For nearly 20 years he was editor as well as manager and proved himself a truly great editor. He considered that the paper was a national rather than a provincial organ and his journalistic sense was acute and perceptive. Under his direction the Otago Daily Times became one of the most influential and respected newspapers in the country. He used the paper's and his personal influence to support a number of causes, including the establishment of satisfactory public abattoirs, the financial support of the University of Otago, and the inauguration of the Hocken Wing of the Otago Museum. He declined political and municipal offices as incompatible with his editorial duties. Fenwick relinquished the editorship to James Hutchinson in 1909. In the same year he visited Great Britain as one of the New Zealand delegation to the first Imperial Press Conference and was appointed chairman of the New Zealand delegation. He also served as chairman of the 1918 delegation. In 1919 he was knighted both for his services to journalism and to the community.

A man of wide sympathies, Fenwick was a member of many organisations. He founded the Otago Society for the Prevention of Cruelty to Animals in 1885 to counter the prevailing cruelty to horses. He was Government member of the Prisons Board from its foundation in 1927 and a vice-president of the Patients' and Prisoners' Aid Society. He served on the governing bodies of the Hocken Library, the Dunedin Public Art Gallery, the Young Men's Christian Association, the Rotary Club, and the Dunedin Chamber of Commerce. He possessed great strength of character and a strong personal magnetism combined with considerable powers of persuasion which he employed to gain support or raise funds for various worthy causes. Energetic and vigorous, he delighted in tramping and was a keen gardener and amateur botanist. He published a number of pamphlets on his tramps and his botanical collections.

Fenwick married Jane, daughter of David Proudfoot, in 1874. He died in Dunedin on 23 September 1929.

by Gloria Margaret Strathern, B.A., DIP.N.Z.L.S. formerly Librarian, Hocken Library, Dunedin.

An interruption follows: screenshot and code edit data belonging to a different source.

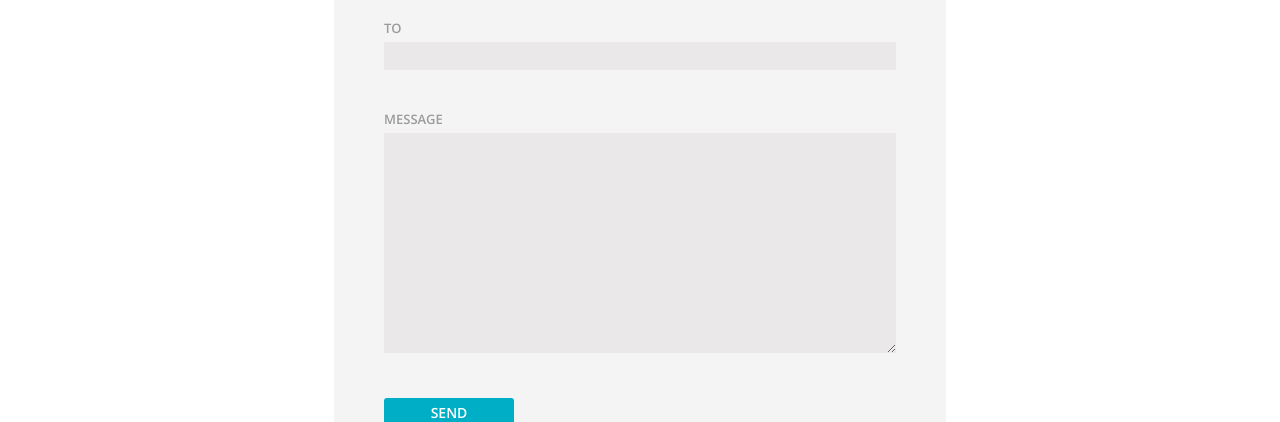
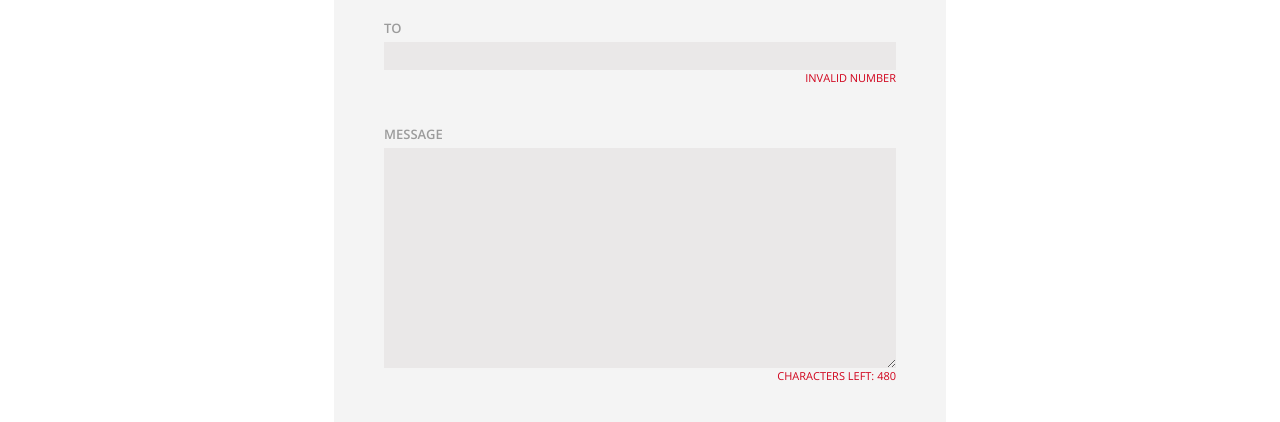
Before and after one commit to akapei/burst-sms-test, a React app: page / in a window 1280 px wide. Shown: the part 376-798 px from the top of the page. Built offline with nearby package versions, Linux system fonts and the light colour scheme.

Commit message:
added validation

```diff
--- a/src/components/Home.jsx
+++ b/src/components/Home.jsx
@@ -5,7 +5,7 @@ import {sendMessage} from '../../request'
 class Home extends React.Component {
     constructor(props) {
         super(props)
-        this.state = {number: '', text: ''}
+        this.state = {number: '', text: '', charlength: 480, validation: false}
 
         this.handleChange = this.handleChange.bind(this)
         this.handleSubmit = this.handleSubmit.bind(this)
@@ -14,9 +14,30 @@ class Home extends React.Component {
     handleChange(event) {
         const target = event.target
         const name = target.name
+
+
         this.setState({
             [name]: target.value
         })
+
+        if(name === 'number') {
+            if(/^\d{10}$/.test(this.state.number)){
+                this.setState({
+                    validation: true
+                })
+            } else {
+                this.setState({
+                    validation: false
+                })
+            }
+        }
+
+        if(name === 'text') {
+            const charlength = 480 - this.state.text.length - 1
+            this.setState({
+                charlength: charlength
+            })
+        }
     }
 
     handleSubmit(event) {
@@ -26,6 +47,7 @@ class Home extends React.Component {
     }
 
     render() {
+
         return (
             <div>
                 <nav></nav>
@@ -35,12 +57,13 @@ class Home extends React.Component {
                 <form onSubmit={this.handleSubmit}>
                     <label>
                         To
-                        <input name="number" type="text" value={this.state.to} onChange={this.handleChange}/>
+                        <input name="number" type="text" maxLength="11" value={this.state.number} onChange={this.handleChange}/>
+                        {this.state.validation ? (<span></span>) : (<span>INVALID NUMBER</span>)}
                     </label>
                     <label>
                         Message
-                        <textarea name="text" rows="10" value={this.state.text} onChange={this.handleChange}/>
-                        <span></span>
+                        <textarea name="text" rows="10" maxLength="480" value={this.state.text} onChange={this.handleChange}/>
+                        <span>Characters left: {this.state.charlength}</span>
                     </label>
                     <input type="submit" value="SEND"/>
                 </form>
--- a/src/scss/style.scss
+++ b/src/scss/style.scss
@@ -49,7 +49,6 @@ form {
     font-size: 13px;
     margin-bottom: 40px;
     color: #9b9b9b;
-
   }
 
   input, textarea {
@@ -86,8 +85,11 @@ form {
     padding: 5px
   }
 
-  .validation {
-
+  span {
+    font-size: 11px;
+    text-align: right;
+    font-weight: 300;
+    color: #d0021b;
   }
 }
 
```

  • Otago Daily Times, 24 Sep 1929 (Obit)
  • Dominion, 24 Sep 1929 (Obit).


Gloria Margaret Strathern, B.A., DIP.N.Z.L.S. formerly Librarian, Hocken Library, Dunedin.